===== Data supplied =====

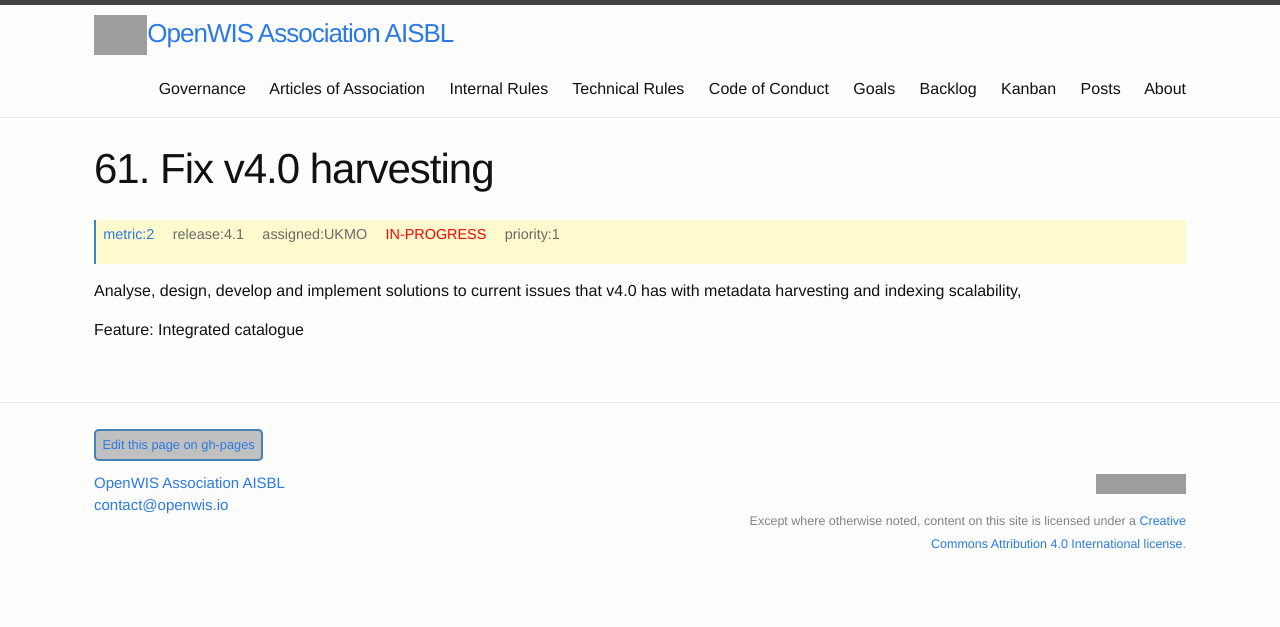
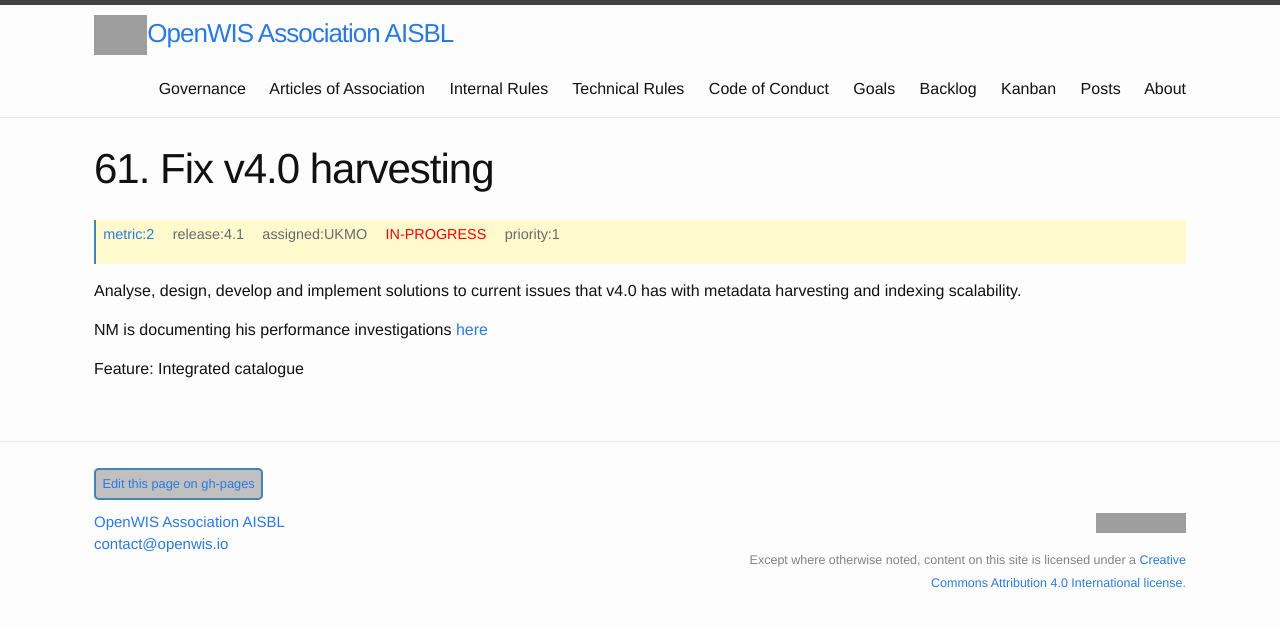
Before and after one commit to OpenWIS/openwis-documentation, a Jekyll site: the page built from _kanban/OpenWIS-Backlog-000061.md, in a window 1280 px wide. Shown: the top 627 px of the page. Built offline with Jekyll 4.4.1, drawn with Linux system fonts in a browser that asks for light colours; grey boxes are pictures that could not be loaded.

Commit message:
Update OpenWIS-Backlog-000061.md
Added link to Nassos' performance investigations.

```diff
--- a/_kanban/OpenWIS-Backlog-000061.md
+++ b/_kanban/OpenWIS-Backlog-000061.md
@@ -14,4 +14,6 @@ kanSize:
 kanPriority: 1
 kanRepo:
 ---
-Analyse, design, develop and implement solutions to current issues that v4.0 has with metadata harvesting and indexing scalability,
+Analyse, design, develop and implement solutions to current issues that v4.0 has with metadata harvesting and indexing scalability.
+
+NM is documenting his performance investigations [here](https://github.com/NMichas/openwis-draft-analysis/wiki/Harvesting-performance-investigation)
```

=====

- Task statement: If a line above holds the word "solutions", count it; then say how many such lines there are and nothing else.

- Answer for this exercise: 2